Please note:

Leeds Building Society only accepts mortgage applications from intermediaries where they are providing an advised sales service, with the exception of Buy to Let & Holiday Let applications. It is the responsibility of the intermediary to ensure that all applicable law including, without limitation, the Financial Conduct Authority rules on advised mortgage sales are complied with including, without limitation, the provision of adequate explanations.

Back to

A day in the life of a BDM at Leeds Building Society


Bev Ford, Business Development Manager for the West Midlands, on a day in the life of a BDM at Leeds Building Society.

Our BDM for the West Midlands, Bev Ford, has been in the industry for over 20 years and, this year, has been nominated for BDM of the year at the British Mortgage Awards. She was also one of the first female Business Development Managers at Leeds Building Society, so we caught up with Bev to find out how she spends her time and what makes a good BDM.

So Bev, can you talk us through what a typical week looks like for you?
I’m on the road between appointments four days a week, so I have to plan my schedule carefully to make sure I’ve got enough time between appointments to allow for travel and responding to brokers’ needs, whether that be over the phone or via email. I never like to leave it too long to answer brokers’ emails or calls, because most of the time they will need a fast response in order to help their client, so I make sure I’m available on my phone at various points each day.  
Once I’m back home in the afternoon I spend time catching up on admin and planning for the next day’s appointments. Every appointment I make is different, so they all need to be tailored so I’m offering the most effective service. Sometimes it may be a broker I have a great relationship with, in which case it may just be a case of catching up and going over any recent updates, but it could also be a brand new one, so I’ll need to do my research and make sure I’m tailoring our key messaging, so that I can work out how we can best support them through our products and criteria. Either way, whether there is an existing relationship or not, each appointment is just as important as the last and takes careful preparation.  

How is your time spent when you’re not on the road?
When I’m not on the road it’s about making appointments two or three weeks ahead. My time will be spent ensuring brokers are fully up to date with our product and criteria updates and service news, whether this be via email or with a phone call, I’ll also spend time working on any presentation prep I may have to do if I’m attending any roadshows in the coming weeks. I’ll also take the time to pick up conversations with brokers that I may not have heard from for a while and work on strengthening my relationship with them so that I can better support them in helping their clients. This often means taking the time to make sure everything is packaged up in a way that is bespoke to them and ensuring they are really well looked after.   

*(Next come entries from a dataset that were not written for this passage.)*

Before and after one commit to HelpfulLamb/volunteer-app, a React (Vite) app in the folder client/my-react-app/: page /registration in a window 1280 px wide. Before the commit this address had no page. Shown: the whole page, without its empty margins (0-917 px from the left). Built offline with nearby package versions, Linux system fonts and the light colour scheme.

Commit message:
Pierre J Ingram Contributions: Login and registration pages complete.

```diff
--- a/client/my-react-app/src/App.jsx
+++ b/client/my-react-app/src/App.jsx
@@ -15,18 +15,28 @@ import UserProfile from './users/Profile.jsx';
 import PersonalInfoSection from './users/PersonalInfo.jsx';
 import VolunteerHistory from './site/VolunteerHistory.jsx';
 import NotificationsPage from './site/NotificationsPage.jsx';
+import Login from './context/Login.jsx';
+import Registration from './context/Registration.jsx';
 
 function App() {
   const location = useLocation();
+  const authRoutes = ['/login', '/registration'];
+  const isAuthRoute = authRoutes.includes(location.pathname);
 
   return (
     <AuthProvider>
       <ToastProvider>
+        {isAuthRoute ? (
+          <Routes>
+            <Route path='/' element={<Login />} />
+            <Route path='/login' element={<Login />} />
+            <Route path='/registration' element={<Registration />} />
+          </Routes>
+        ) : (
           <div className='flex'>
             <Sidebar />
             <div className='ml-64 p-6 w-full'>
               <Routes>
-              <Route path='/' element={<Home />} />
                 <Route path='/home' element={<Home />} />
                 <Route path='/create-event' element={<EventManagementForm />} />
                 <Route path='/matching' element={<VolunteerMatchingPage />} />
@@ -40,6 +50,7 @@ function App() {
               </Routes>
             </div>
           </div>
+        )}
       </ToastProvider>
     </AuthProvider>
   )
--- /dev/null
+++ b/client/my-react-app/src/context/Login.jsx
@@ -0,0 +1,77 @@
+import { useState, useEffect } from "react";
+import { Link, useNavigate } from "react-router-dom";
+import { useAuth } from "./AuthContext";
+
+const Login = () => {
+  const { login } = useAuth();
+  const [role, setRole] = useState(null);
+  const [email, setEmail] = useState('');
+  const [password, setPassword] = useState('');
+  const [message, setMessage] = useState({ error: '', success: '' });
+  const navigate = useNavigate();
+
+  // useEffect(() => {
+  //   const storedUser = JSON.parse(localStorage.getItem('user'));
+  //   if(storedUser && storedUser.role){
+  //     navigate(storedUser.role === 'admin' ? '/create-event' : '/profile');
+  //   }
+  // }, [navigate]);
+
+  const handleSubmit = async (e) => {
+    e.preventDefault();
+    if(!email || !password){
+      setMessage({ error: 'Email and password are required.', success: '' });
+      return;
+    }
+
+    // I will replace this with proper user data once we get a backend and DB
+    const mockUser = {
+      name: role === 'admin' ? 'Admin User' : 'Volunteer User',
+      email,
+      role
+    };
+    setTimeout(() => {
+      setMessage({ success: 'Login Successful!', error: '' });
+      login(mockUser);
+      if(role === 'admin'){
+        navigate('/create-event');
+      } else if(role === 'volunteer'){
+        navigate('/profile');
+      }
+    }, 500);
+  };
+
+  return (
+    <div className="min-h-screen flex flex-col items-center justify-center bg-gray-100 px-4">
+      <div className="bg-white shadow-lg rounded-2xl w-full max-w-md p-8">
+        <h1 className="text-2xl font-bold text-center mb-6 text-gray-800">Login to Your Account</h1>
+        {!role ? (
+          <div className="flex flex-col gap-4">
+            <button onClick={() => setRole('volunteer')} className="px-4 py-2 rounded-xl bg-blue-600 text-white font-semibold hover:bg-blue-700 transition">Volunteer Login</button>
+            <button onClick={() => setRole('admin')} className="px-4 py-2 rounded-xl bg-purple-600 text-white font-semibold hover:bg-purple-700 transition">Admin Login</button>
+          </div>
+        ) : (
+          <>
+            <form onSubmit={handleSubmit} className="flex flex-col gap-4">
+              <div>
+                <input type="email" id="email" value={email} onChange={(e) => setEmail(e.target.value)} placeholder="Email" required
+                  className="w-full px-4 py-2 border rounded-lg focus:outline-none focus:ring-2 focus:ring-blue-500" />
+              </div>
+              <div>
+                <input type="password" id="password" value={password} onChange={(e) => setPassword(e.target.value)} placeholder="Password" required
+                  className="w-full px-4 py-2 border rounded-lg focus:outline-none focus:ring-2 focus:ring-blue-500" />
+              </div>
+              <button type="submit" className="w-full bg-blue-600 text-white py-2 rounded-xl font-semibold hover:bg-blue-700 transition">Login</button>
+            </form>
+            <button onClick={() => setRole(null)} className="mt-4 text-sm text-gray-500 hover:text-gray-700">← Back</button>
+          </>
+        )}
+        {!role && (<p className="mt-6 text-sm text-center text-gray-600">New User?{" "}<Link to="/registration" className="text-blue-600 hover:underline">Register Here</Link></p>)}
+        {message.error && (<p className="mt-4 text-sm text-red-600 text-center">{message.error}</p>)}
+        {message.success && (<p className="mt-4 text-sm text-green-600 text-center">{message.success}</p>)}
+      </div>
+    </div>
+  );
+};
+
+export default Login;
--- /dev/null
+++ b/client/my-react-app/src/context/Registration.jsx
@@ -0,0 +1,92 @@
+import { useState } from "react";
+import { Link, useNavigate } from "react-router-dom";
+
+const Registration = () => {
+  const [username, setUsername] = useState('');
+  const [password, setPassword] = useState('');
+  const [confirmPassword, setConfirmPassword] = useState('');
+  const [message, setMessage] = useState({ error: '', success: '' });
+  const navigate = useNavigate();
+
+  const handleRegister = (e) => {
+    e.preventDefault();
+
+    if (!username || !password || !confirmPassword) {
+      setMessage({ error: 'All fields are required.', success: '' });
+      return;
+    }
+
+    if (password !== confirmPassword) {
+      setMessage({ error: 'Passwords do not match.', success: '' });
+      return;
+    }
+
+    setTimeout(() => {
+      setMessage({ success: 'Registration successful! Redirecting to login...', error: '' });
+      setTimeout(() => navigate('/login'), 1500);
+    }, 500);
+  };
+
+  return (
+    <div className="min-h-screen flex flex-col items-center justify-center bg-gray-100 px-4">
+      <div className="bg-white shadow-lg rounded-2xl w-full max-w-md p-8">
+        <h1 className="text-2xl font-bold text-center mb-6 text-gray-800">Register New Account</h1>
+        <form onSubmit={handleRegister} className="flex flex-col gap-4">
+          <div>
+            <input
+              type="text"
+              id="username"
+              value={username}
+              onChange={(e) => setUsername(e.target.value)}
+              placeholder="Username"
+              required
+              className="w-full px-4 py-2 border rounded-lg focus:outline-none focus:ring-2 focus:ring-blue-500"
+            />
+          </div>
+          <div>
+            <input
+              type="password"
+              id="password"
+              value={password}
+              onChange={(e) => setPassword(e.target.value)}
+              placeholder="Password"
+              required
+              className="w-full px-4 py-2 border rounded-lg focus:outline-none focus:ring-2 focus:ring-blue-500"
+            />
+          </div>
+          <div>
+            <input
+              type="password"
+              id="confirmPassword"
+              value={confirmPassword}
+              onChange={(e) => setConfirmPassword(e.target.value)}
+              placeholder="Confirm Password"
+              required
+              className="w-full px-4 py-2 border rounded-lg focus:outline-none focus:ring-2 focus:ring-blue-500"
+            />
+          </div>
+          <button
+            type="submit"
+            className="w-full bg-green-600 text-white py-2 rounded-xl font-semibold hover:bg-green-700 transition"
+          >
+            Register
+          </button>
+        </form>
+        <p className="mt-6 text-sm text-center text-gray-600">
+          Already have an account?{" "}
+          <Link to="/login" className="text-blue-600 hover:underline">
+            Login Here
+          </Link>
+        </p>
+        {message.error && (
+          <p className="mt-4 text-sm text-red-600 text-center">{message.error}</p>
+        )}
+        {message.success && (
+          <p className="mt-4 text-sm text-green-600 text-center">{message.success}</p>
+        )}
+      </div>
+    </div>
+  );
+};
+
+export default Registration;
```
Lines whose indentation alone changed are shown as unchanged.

Is there a secret to being a good BDM?
There isn’t really a golden secret to being a good BDM, but I’ve always found that spending just as much time with the broker’s admin team as you do with the broker can be a huge help. In some cases it’s the admin team that will input everything for a client and process all the documents, so if you have them onside and give them an understanding of what is required to submit a case effectively with us, then the whole process goes through smoothly and they’re likely to think of us again in the near future! For the brokers I work with that may not have a admin team, it’s about making sure they have a thorough understanding of everything that is needed and ensuring this is maintained throughout the whole process.

I also like to take the time to get to know the broker and their personal circumstances, not just spend time talking about products and services. Getting to know them on a personal level gives you that element of trust, which is absolutely essential. Generally it’s about taking the time to make sure the broker is well looked after. I will always send a thank you follow up note after every appointment, which sums up our conversation, lending criteria and any other questions the broker may have. It’s a way of continuing the conversation and staying in their mind. Yes, it takes time, but it’s so worth doing. As a BDM you have to remember that you are there to help, so that’s exactly what you need to do, and often that means going the extra mile.

It was International Women’s Day on the 8th March. Do you think there is a divide between the amount of men and women in the industry?   
For me, I simply see everyone as my brokers and I don’t differentiate between male and female. In terms of the business development role there are definitely more women coming into the industry now, which is great to see. When I first moved into this role I was one of the first women to do so. Now, there are a lot of female BDMs out there, so the shift has already happened and long may it continue.  

For more information about Leeds Building Society or to speak to one of our team about general enquiries or specific cases, contact one of the BDM team here: